→ WORK TO BE COMPLETED
Count the lines below that contain "parts". Give only the number.
[Opening WORKING DATA section]
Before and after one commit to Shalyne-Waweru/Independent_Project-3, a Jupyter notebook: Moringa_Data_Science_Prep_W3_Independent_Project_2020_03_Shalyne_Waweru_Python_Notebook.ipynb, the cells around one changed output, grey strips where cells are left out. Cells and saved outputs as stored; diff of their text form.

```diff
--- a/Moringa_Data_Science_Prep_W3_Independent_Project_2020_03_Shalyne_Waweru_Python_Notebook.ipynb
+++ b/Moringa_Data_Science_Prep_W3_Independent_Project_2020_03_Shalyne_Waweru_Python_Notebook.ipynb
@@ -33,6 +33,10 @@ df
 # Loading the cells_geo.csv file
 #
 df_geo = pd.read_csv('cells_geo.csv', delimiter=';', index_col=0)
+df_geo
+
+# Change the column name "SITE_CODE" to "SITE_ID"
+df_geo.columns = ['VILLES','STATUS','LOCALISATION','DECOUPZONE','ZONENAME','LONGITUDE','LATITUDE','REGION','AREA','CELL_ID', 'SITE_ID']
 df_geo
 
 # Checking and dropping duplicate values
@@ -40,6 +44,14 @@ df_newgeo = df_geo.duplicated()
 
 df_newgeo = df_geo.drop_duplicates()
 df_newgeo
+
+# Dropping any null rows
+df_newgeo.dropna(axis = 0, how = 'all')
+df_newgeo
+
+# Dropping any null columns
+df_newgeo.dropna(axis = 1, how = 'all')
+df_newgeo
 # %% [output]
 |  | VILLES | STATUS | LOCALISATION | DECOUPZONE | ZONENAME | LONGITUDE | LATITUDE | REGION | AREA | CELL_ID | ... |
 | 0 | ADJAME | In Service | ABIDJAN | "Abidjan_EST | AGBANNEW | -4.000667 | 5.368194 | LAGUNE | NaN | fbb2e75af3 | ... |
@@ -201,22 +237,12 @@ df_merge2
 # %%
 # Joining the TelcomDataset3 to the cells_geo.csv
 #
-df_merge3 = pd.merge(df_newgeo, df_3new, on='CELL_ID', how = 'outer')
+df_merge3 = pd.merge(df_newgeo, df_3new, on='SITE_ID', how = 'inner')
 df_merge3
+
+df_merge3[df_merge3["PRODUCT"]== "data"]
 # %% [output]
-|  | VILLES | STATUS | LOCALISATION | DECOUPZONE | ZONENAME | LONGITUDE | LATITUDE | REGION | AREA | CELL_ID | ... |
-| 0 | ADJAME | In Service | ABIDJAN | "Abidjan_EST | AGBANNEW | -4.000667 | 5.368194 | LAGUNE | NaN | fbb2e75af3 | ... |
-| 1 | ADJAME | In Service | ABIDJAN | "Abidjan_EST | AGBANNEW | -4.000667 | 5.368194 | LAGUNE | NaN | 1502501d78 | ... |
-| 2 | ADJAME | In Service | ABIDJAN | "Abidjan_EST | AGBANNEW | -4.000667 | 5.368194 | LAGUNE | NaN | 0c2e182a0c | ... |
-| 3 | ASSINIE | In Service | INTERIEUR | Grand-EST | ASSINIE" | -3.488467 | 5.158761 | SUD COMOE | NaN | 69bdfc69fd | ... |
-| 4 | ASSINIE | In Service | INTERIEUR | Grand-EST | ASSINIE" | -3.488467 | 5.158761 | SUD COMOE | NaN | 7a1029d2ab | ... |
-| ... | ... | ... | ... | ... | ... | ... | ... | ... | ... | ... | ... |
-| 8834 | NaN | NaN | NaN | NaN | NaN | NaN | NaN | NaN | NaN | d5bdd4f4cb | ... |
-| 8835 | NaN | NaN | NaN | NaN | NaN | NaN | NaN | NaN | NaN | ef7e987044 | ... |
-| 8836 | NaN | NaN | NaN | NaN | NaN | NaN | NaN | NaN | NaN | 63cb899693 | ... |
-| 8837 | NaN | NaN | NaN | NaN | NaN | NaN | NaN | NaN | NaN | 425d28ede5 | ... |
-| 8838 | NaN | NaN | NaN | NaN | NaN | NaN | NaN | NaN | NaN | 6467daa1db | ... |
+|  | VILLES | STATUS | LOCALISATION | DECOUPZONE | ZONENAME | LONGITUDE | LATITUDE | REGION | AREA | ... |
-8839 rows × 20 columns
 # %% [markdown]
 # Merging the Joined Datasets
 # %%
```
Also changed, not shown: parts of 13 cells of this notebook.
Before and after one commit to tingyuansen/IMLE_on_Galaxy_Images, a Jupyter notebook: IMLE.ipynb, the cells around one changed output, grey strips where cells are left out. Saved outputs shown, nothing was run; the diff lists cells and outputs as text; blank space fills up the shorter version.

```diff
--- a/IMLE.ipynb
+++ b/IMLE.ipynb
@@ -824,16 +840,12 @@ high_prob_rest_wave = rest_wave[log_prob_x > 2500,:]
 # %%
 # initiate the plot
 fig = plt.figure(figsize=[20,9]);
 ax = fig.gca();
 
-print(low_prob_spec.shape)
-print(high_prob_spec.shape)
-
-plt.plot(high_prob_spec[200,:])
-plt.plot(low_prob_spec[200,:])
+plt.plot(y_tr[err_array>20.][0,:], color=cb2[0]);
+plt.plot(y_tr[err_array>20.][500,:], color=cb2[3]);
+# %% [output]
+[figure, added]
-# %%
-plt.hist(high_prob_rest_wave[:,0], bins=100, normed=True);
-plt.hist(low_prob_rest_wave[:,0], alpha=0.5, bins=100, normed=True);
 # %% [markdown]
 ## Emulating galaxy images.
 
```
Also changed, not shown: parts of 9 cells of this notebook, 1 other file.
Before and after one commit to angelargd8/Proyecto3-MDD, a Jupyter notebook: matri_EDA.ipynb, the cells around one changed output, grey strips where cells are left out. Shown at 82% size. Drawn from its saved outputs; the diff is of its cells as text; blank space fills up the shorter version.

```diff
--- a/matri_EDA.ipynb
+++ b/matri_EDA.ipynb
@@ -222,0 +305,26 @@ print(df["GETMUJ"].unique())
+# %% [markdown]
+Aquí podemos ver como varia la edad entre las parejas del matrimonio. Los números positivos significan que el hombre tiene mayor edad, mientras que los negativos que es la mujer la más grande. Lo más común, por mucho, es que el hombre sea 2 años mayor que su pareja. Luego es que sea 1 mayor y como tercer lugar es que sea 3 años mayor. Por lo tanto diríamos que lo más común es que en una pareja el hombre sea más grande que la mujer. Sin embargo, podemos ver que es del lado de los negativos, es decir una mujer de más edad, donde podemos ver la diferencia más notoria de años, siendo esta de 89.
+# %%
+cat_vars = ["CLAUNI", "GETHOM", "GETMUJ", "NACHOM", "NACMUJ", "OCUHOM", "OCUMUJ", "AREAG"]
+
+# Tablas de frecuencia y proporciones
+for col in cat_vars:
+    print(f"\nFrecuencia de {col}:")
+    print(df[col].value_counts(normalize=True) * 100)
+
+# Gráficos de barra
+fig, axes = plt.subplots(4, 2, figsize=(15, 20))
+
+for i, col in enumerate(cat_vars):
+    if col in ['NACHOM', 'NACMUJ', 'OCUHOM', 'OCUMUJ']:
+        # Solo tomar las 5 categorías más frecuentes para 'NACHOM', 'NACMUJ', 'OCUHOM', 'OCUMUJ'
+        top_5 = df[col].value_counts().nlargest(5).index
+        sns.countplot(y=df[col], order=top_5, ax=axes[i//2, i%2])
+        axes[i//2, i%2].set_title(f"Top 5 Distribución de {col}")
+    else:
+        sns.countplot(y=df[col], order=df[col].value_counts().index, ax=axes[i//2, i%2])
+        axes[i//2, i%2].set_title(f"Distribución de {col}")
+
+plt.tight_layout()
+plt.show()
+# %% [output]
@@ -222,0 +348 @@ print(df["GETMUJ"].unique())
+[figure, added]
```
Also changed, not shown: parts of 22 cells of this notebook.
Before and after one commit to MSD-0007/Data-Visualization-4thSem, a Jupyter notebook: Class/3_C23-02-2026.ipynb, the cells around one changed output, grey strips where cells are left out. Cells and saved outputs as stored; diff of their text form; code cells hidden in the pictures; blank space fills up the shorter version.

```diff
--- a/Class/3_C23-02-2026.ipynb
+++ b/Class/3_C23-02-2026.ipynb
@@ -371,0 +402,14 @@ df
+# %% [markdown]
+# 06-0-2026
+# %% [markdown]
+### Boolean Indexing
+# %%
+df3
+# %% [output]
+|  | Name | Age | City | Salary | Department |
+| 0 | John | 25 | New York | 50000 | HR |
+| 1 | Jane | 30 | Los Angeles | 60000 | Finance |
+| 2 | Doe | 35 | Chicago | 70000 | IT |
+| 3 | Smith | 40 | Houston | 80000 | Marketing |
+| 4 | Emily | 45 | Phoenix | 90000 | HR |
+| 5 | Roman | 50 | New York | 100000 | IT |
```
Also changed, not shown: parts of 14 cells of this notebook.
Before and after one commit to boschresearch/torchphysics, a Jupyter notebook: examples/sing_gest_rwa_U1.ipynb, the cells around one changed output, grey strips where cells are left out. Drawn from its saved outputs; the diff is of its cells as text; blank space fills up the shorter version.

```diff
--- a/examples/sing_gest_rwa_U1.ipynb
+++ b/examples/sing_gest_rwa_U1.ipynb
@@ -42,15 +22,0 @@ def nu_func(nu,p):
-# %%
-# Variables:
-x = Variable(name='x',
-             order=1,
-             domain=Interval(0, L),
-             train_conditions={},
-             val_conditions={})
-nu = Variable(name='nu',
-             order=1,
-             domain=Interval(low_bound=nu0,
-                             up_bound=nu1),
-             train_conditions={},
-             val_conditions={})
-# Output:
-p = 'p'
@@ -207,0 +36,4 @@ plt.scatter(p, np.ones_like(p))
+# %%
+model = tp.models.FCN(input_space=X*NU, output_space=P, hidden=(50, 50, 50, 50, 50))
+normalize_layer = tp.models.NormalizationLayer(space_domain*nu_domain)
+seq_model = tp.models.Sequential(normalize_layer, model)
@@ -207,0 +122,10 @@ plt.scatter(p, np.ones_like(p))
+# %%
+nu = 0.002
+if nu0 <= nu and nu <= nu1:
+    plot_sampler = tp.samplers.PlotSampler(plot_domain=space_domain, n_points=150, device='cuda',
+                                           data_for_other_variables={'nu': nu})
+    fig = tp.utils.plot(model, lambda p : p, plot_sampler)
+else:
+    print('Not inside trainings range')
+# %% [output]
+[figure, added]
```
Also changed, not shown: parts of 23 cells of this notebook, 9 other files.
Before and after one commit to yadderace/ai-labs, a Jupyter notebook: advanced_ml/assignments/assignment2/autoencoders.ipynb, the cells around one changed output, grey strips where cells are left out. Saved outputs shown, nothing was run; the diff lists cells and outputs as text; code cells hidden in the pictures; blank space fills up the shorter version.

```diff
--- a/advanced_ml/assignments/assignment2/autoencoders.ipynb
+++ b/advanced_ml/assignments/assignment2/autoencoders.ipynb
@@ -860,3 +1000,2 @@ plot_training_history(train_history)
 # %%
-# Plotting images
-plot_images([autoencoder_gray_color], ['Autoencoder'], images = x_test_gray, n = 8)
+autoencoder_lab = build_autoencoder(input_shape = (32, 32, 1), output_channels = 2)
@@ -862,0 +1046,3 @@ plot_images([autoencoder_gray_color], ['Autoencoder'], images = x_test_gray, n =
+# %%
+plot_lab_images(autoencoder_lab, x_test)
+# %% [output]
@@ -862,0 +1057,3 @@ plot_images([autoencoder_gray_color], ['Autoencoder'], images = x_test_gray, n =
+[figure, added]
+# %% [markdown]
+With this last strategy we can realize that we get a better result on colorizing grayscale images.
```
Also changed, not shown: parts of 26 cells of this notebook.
[Closing WORKING DATA section]
→ RESPONSE TO THE TASK
6